(Collection entries)
◇ ◇ ◇ ◇ ◇

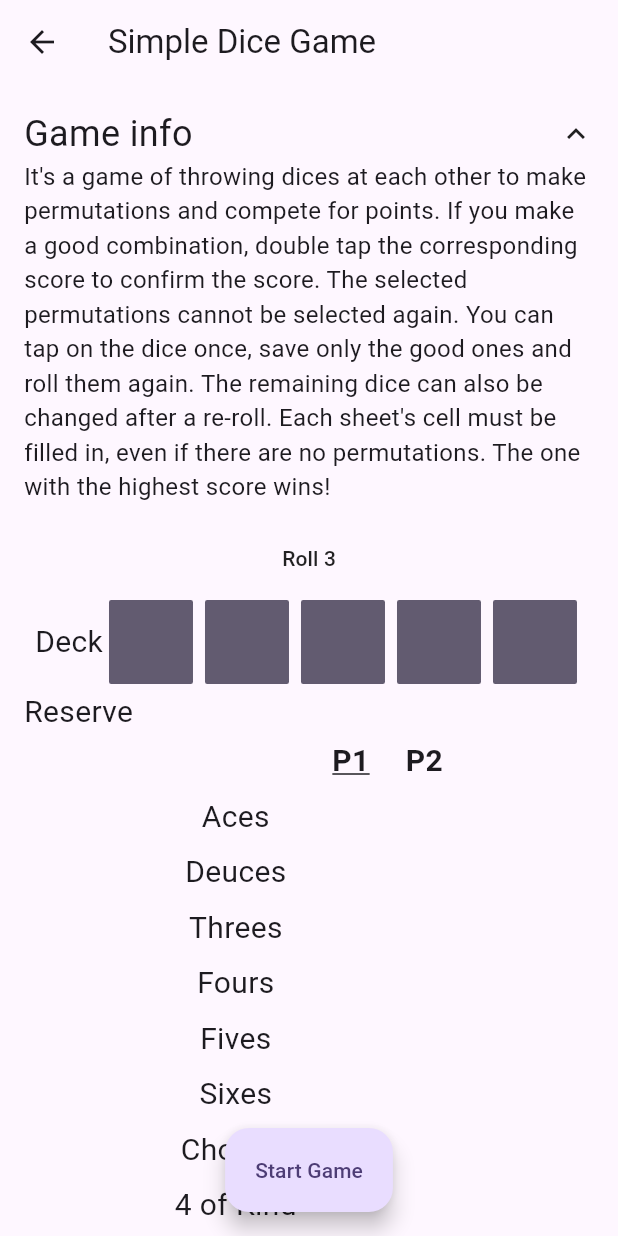
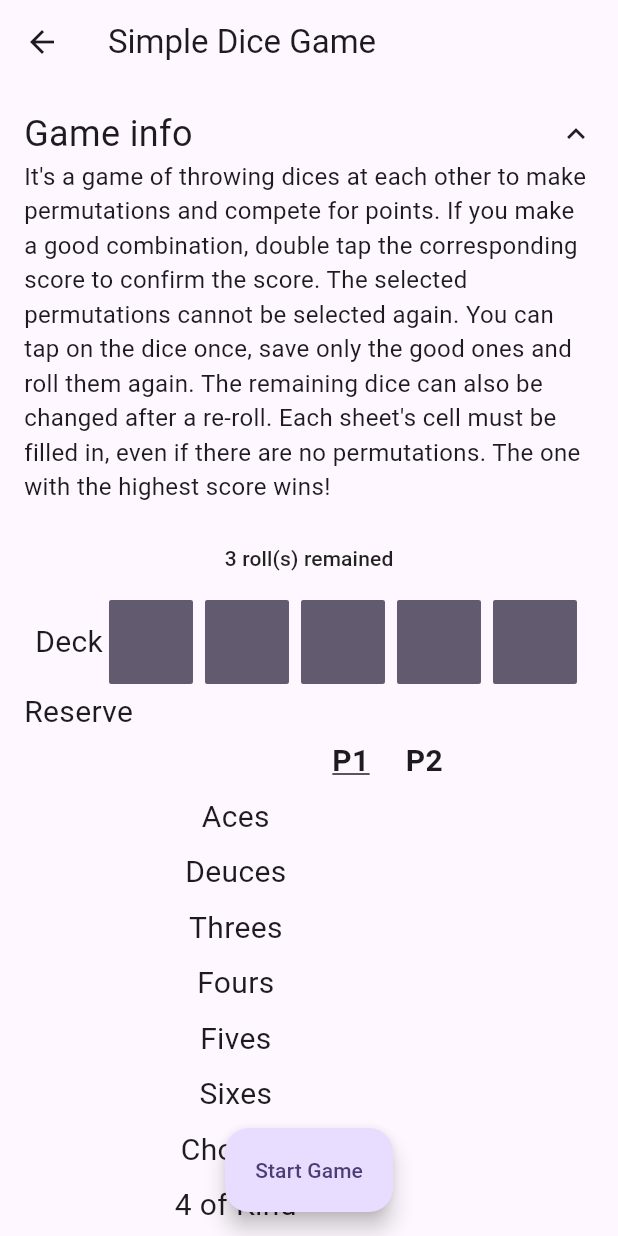
Before and after one commit to z7workbench/minigames, a Flutter app: the DiceGamePage screen opened directly, after a tap on "Start Game", on a phone screen of 412 x 824 dp. Run offline on Flutter 3.47's test engine with Material 2 defaults, Android fonts, the phone set to English and light mode, and no system bars; our stand-ins replace package_info_plus, rxdart; Roboto replaces fonts that are missing (MiSans).

Commit message:
feat: roll button text

```diff
--- a/lib/games/dices/yacht/yacht_dice_main.dart
+++ b/lib/games/dices/yacht/yacht_dice_main.dart
@@ -172,10 +172,10 @@ class _DiceGameState extends State<DiceGamePage> {
                                         listen: false)
                                     .rollingDice();
                               },
-                              child: Text("Roll " +
+                              child: Text(
                                   Provider.of<DiceNotifier>(context)
                                       .times
-                                      .toString()),
+                                      .toString() + S.of(context).dice_times),
                             ),
                             Row(
                                 mainAxisAlignment: MainAxisAlignment.center,
--- a/lib/l10n/intl_en.arb
+++ b/lib/l10n/intl_en.arb
@@ -34,6 +34,7 @@
   "dice_yacht_desc": "Yacht: 5 of the same number",
   "dice_bonus_desc": "Bonus: All score above 63 in the first six categories is awarded +35 bonus points",
   "dice_total": "Total",
+  "dice_times": " roll(s) remained",
   "dismiss": "Dismiss",
   "check": "Check",
   "minesweeper_title": "Minesweeper",
--- a/lib/l10n/intl_zh_CN.arb
+++ b/lib/l10n/intl_zh_CN.arb
@@ -34,6 +34,7 @@
   "dice_yacht_desc": "快艇：5个骰子的点数相同",
   "dice_bonus_desc": "奖励分：前6项总和超过63分可以获得+35额外分",
   "dice_total": "合计",
+  "dice_times": " 次剩余投掷次数",
   "check": "检查",
   "dismiss": "溜了",
   "minesweeper_title": "扫雷",
```
Also changed, not shown: lib/generated/intl/messages_en.dart, lib/generated/intl/messages_zh_CN.dart, lib/generated/l10n.dart.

◇ ◇ ◇ ◇ ◇

**Your objective:**
State how many lines of the entries above include the string "dices". The reply is that number alone.

**Written answer:**
2